نتیجه گیری انگلیسی
Several conclusions can be drawn from our case studies. Most importantly, our case studies clearly indicate that the outcome of projects in the area of inventory management is often heavily influenced by the interests of different stakeholders. Apparently, decisions made during the course of inventory projects are only partly based on rational, well-defined, straightforward approach. Although exploratory in nature, our case studies also suggest that applying the stakeholder salience approach might be beneficial when trying to find explanations for the success or failure of inventory projects. The (re)shaping of inventory systems encompasses many different dimensions like the organisational setting of the inventory system, a planning and control aspect, an information infrastructure and a physical context. Clearly, all these areas can be subjected to negotiation behaviour between the stakeholders involved in the (re)shaping process. For project managers it seems to be important to be aware of the role stakeholders can play and taking the different views of stakeholders into account maybe be beneficial for projects in the area of inventory management. Moreover, good project management goes far beyond the technical aspects of redefining and reshaping inventory systems and apparently needs to include a thorough understanding of attributes like power, legitimacy and urgency as well. Although our study has been of an exploratory nature, some practical guidelines can be derived from our case studies. Clearly, these guidelines need to be studied in more detail because of the limited number of case studies we performed. Despite this lack of a solid theoretical background, addressing some main practical implications of our study seems to be worthwhile however, because it can frame future research in the area of inventory management. Moreover, the practical implications stated below can help managers and project leaders to handle inventory management projects more efficient and effective. To summarise, the following managerial implications seems to be worth mentioning (1) Often, inventory management projects include many different aspects. Defining the scope of the project carefully seems to be a point of importance therefore. Our case studies show that inventory management projects often include organisational elements as well as planning and control aspects. Moreover, inventory management projects often are of a multidisciplinary nature. Applying a too narrow scope as well as including too many aspects in the project is hazardous. Special attention needs to be paid to the project definition and the scope of the project therefore. (2) Because of the political dimension as well as of the different aspects related to inventory management, various stakeholders often have different perceptions of the inventory project. A careful assessment of these perceptions during the start-up of the project seems to be beneficial to a positive outcome of inventory projects.

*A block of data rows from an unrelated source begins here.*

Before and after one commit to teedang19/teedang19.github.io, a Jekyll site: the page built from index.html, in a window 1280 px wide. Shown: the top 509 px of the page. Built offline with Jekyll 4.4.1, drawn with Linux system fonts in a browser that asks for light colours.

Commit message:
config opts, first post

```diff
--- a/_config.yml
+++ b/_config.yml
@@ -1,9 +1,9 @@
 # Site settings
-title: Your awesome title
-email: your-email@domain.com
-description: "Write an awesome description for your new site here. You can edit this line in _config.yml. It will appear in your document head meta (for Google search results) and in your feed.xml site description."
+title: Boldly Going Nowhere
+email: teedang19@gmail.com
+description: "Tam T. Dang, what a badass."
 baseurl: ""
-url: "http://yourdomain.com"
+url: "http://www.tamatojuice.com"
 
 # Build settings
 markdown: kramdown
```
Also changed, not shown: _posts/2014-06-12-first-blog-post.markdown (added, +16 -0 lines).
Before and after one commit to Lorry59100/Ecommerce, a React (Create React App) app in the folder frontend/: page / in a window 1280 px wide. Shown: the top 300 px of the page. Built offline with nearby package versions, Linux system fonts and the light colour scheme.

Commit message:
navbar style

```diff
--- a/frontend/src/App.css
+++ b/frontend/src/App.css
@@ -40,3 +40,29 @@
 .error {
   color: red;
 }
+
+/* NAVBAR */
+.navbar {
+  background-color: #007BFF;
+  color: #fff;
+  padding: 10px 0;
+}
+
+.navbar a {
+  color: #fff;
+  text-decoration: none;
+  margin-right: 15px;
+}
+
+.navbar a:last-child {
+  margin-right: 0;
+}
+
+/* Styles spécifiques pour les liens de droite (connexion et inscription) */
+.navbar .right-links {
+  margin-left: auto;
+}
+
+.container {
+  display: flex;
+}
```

Our empirical study indicates that companies being aware of the political setting of inventory projects as well as of the different perceptions various stakeholders can have of inventory projects, apparently are more able to handle the project properly. Applying a stakeholder perspective during all phases of the project in other words seems to be a necessary but not sufficient condition for the success of inventory management projects. (3) Clearly, inventory projects often seem to encompass a political dimension. Being aware of this aspect can help top management to avoid unnecessary delays and side-effects of the project. As can be concluded from the case studies, in almost all companies severe project delays were caused by political processes and conflicting interests. Addressing these conflicting interests and making the political dimension of inventory management projects explicit probably will have a significant positive influence on the outcome of inventory projects. (4) The outcome of an inventory project often affects the interests of the stakeholders over time. This in itself can influence the course of the project significantly. Putting this interaction on the project agenda seems to contribute to a more effective and efficient project. It is suggested by our case studies that top management needs to be aware of the effects inventory management projects may have on the organisational setting of inventory management systems. Resistance to changing inventory management systems is often rooted in altering attributes and relationships between the stakeholders involved in the project. Top management should carefully assess these changes and address them explicitly during the course of the project therefore. (5) Inventory projects are often dynamic of nature due to the changing role of stakeholders. Handling this dynamic nature requires an explicit project policy in terms of involvement of stakeholders, communication and decision-making. Our research supports the idea that a stakeholder perspective needs to be incorporated in the project definition and implementation plan of inventory management projects. Moreover, the process dimension of inventory management is often to a great extent responsible for the ultimate success of the project and needs to be explicitly managed therefore. The above-mentioned managerial implications of our exploratory study are only a first step towards a design methodology for inventory management systems. Clearly, the challenge of developing this design methodology is to integrate content decisions with process knowledge like the stakeholder salience approach and game theory. Although our case studies have provided us with a more thorough understanding on how the process of (re)shaping inventory systems takes place in practice, further research is required for assessing inventory projects from a stakeholder perspective. Interestingly, only few studies have addressed the question how the design and implementation of inventory systems is affected by different stakeholders and only a limited number of empirical studies are available regarding the question how cultural differences, conflicting interests and power relationships of stakeholders influence the shaping and implementation of inventory systems. In particular, it seems to be worthwhile to explore the influence of stakeholders in different settings. We feel that by unravelling the determinants that influence the behaviour of stakeholders and by linking the area of project management, inventory management and organisational theory, a more profound integrated body of knowledge will emerge which hopefully will at the end also lead to more practical tools for inventory management.